┌─ WORKING DATA
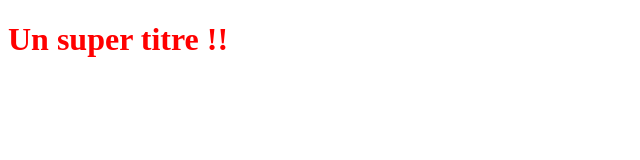
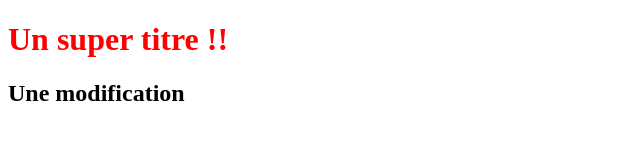
Before and after one commit to virginiepuccinelli/OpenclassroomProject, a plain HTML site: page index.html in a window 1280 px wide. Shown: the whole page, without its empty margins (0-640 px from the left). Drawn offline with Linux system fonts and the light colour scheme.

Commit message:
Modification h2

```diff
--- a/index.html
+++ b/index.html
@@ -6,5 +6,6 @@
 </head>
 <body>
    <h1>Un super titre !!</h1>
+   <h2>Une modification</h2>
 </body>
 </html>
```
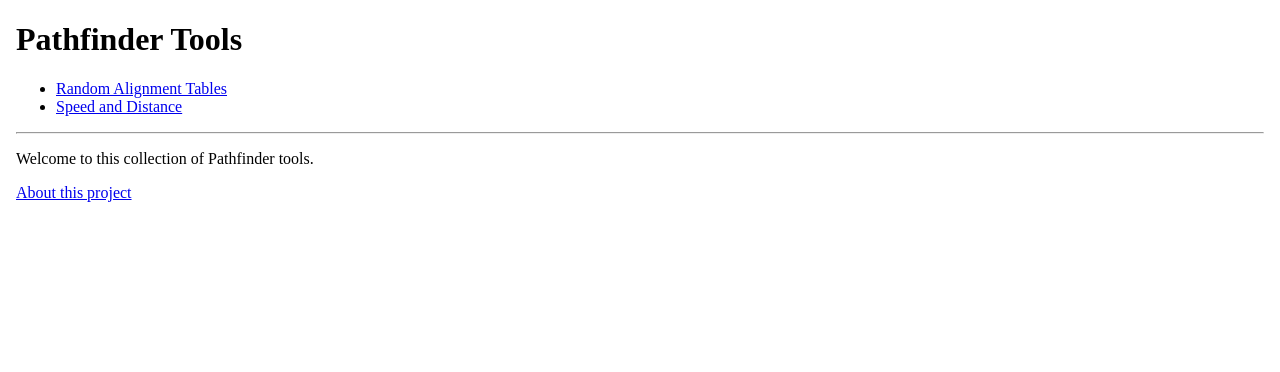
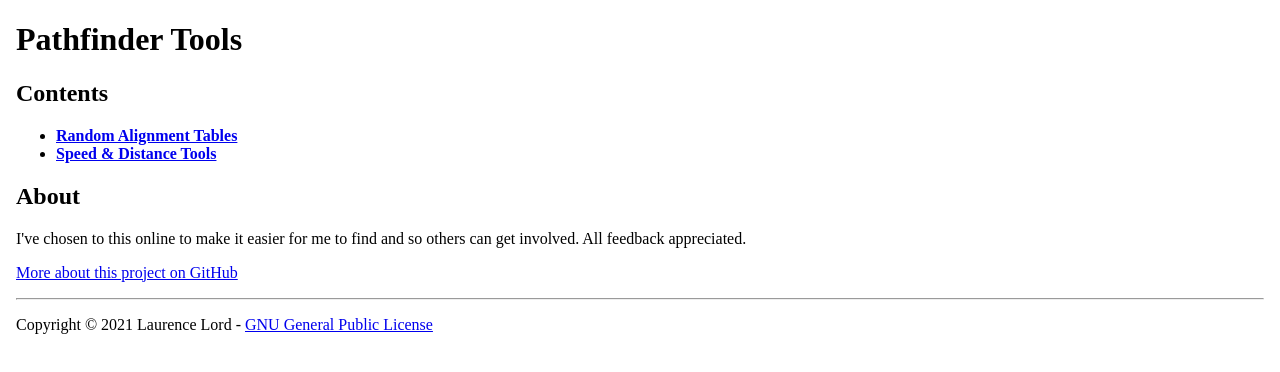
Before and after one commit to LL782/pathfinder-tools, a Next.js app: page / in a window 1280 px wide. Shown: the top 372 px of the page. Built offline with nearby package versions, Linux system fonts and the light colour scheme.

Commit message:
Update homepage text

```diff
--- a/Layout/Home.tsx
+++ b/Layout/Home.tsx
@@ -1,27 +1,39 @@
 import React from "react";
 import Link from "next/link";
 
-import { InviteToEditOnGitHub } from "../WebsiteMeta/InviteToEditOnGithub";
 import { pageLinks } from "../WebsiteMeta/pageLinks";
 
 export const Home = () => (
   <>
     <main>
       <h1>Pathfinder Tools</h1>
+      <h2>Contents</h2>
       <ul>
         {pageLinks.map(({ href, text }) => (
           <li key={href}>
             <Link href={href}>
-              <a>{text}</a>
+              <a>
+                <strong>{text}</strong>
+              </a>
             </Link>
           </li>
         ))}
       </ul>
     </main>
+    <h2>About</h2>
+    <p>
+      I've chosen to this online to make it easier for me to find and so others
+      can get involved. All feedback appreciated.
+    </p>
+    <p>
+      <a href="https://github.com/LL782/pathfinder-tools#readme">
+        More about this project on GitHub
+      </a>
+    </p>
     <hr />
-    <p>Welcome to this collection of Pathfinder tools.</p>
-    <a href="https://github.com/LL782/pathfinder-tools#readme">
-      About this project
-    </a>
+    <p>
+      Copyright &copy; {new Date().getFullYear()} Laurence Lord -{" "}
+      <a href="http://www.gnu.org/licenses/">GNU General Public License</a>
+    </p>
   </>
 );
--- a/WebsiteMeta/pageLinks.ts
+++ b/WebsiteMeta/pageLinks.ts
@@ -5,6 +5,6 @@
   },
   {
     href: "/speed-and-distance",
-    text: "Speed and Distance",
+    text: "Speed & Distance Tools",
   },
 ];
```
└─
All lines with the word "index" need to be copied from the data above.

Before and after one commit to virginiepuccinelli/OpenclassroomProject, a plain HTML site: page index.html in a window 1280 px wide. Shown: the whole page, without its empty margins (0-640 px from the left). Drawn offline with Linux system fonts and the light colour scheme.
--- a/index.html
+++ b/index.html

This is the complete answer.